Proletarian literature in the 1930s: From anti-intellectualism to anti-facism

Croft, Andy
March 1990
Labour History Review (Maney Publishing);Spring90, Vol. 55 Issue 1, p15
Academic Journal
This article explores proletarian literature in Great Britain in the 1930s. The debates in Britain about proletarian literature fell roughly into four stages, each of which corresponded more or less with developments in Soviet literary politics. During this period Labour Monthly, Plebs and the Communist Review reprinted a number of articles by Soviet Proletkult theorists. The term proletarian literature like its opposite bourgeois literature was dropped from general use on the British left as sectarian and unhelpful in the new political situation. If there was little discussion of the possibilities, obligations or status of writing by working men and women in the second half of the 1930s, this was an inverse proportion to the number of working-class writers who were published, and to the left's active involvement in this process.


Related Articles

  • Discourse and Democracy. T. H. R. // Hedgehog Review;Fall2004, Vol. 6 Issue 3, p5 

    This article describes the character of political discourse and democracy in the U.S. It relates how the character of political discourse has seemed more and more like a shouting match, a ceaseless antiphonal ranting that seems only to serve the media's need for a story or the politician's...

  • Deliberation in Democracy. Gitlin, Todd // Hedgehog Review;Fall2004, Vol. 6 Issue 3, p7 

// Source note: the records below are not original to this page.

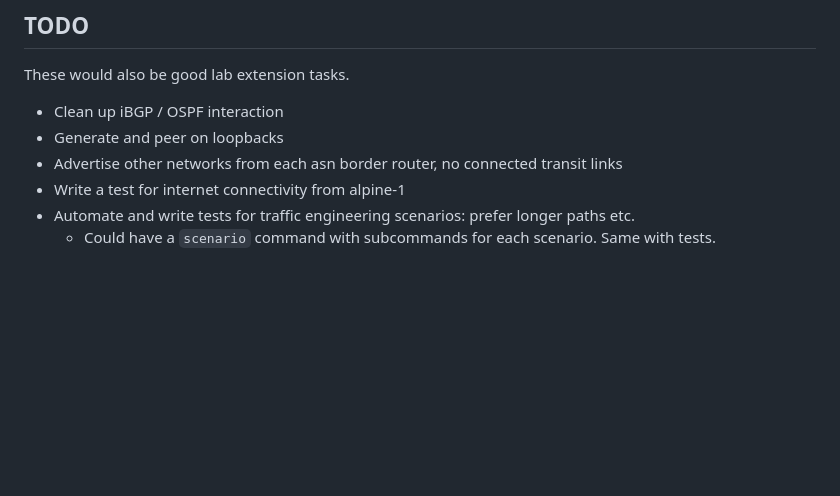
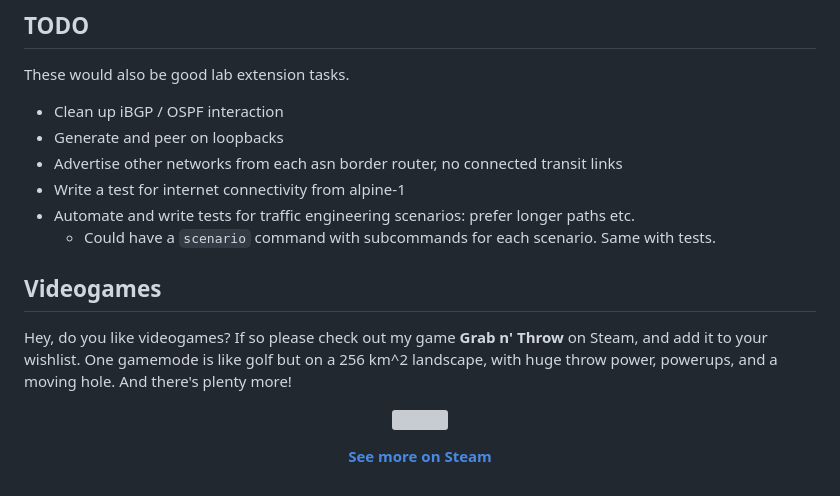
Before and after one commit to GSGBen/gns3-bgp-frr, a Markdown page: README.md, the part around the change. GitHub-like rendering; blank space fills up the shorter version; grey boxes are pictures that could not be loaded.

```diff
--- a/README.md
+++ b/README.md
@@ -186,3 +186,15 @@ These would also be good lab extension tasks.
 * Write a test for internet connectivity from alpine-1
 * Automate and write tests for traffic engineering scenarios: prefer longer paths etc.
   * Could have a `scenario` command with subcommands for each scenario. Same with tests.
+
+## Videogames
+
+Hey, do you like videogames? If so please check out my game **Grab n' Throw** on Steam, and add it to your wishlist. One gamemode is like golf but on a 256 km^2 landscape, with huge throw power, powerups, and a moving hole. And there's plenty more!
+
+<p align="center">
+  <a href=https://store.steampowered.com/app/1813590/Grab_n_Throw/?utm_source=github_t2md>
+    <img src="images/throwing-3.gif">
+  </a>
+</p>
+
+**<p align="center"><a href="https://store.steampowered.com/app/1813590/Grab_n_Throw/?utm_source=github_gns3_bgp_frr">See more on Steam</a></p>**
```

    Democracy is a wager that reason, when exercised by multitudes or their representatives, however clumsily, however imperfectly, will succeed in eclipsing unreason, whether that unreason is exercised smoothly or bumpily by multitudes, oligarchies, or tyrants. This essay discusses speech as...

  • INTERACTION AND CONFLICT IN 2009 ROMANIAN PRESIDENTIAL ELECTIONS. WATCHING THE DEBATES. C├órstea, Andreea Elena // Proceedings of the Scientific Conference AFASES;May2012, p443 

    It has been argued that the electoral debates, created as another opportunity for assuring accurate and complete information to the voters and equal rights of expression and presentation of the platform to the candidates, are seen today as a mere directed spectacles. On the other hand the...

  • REPORTING "THE POLLS" IN 2004. Frankovic, Kathleen A. // Public Opinion Quarterly;2005 Special Issue, Vol. 69 Issue 5, p682 

    Media reports of polls indicate how well public opinion polls have been integrated into campaign coverage. This article examines how polls were used in 2004. Although there were relatively limited methodological changes in how polis were conducted in 2004, there were changes in how the polls...

  • Fighting Words. MCWHORTER, JOHN // New Republic;2/3/2011, Vol. 242 Issue 1, p7 

    No abstract available.

  • Is It Over Yet? Golway, Terry // America;11/15/2004, Vol. 191 Issue 15, p7 

    The article discusses the political campaign for the United States presidential election. No doubt you will have read commentaries suggesting that, as always, the candidates told us little, the issues were not debated, and that the media performed its usual disservice by focusing only on the...

  • The gaffe patrol: Still blatantly partisan. Bozell III, L. Brent // Indianapolis Business Journal;5/20/96, Vol. 17 Issue 9, p6B 

    Comments on mass media's blowing up of utterances of politicians into national scandals. Reporter John Broder's coverage of Hillary Clinton's speech to Emily's List; CBS Evening News' capitalizing on House Majority Leader Dick Armey's gaffe concerning gay Representative Barney Frank.

  • Untitled. Kincaid, Cliff // Human Events;11/27/93, Vol. 53 Issue 48, p16 

    Discusses political developments covered by the media. Attorney General Janet Reno's silence over Hollywood's practice of glorifying illegal drugs; New York Times' editorial against a German court's light sentencing of Monica Seles' attacker; Cable News Network's campaign contributions to...

  • Untitled.  // Human Events;12/11/93, Vol. 53 Issue 50, p16 

    Reports on mass media's coverage of politics and related developments. Racism charges against the Marine Corps due to the `60 Minutes' television program's failure to clarify the issue; Congress' inability to effectively regulate the communications industry; Low voter turnout at the Newspaper...


Read the Article


Sorry, but this item is not currently available from your library.

Try another library?
Sign out of this library

Other Topics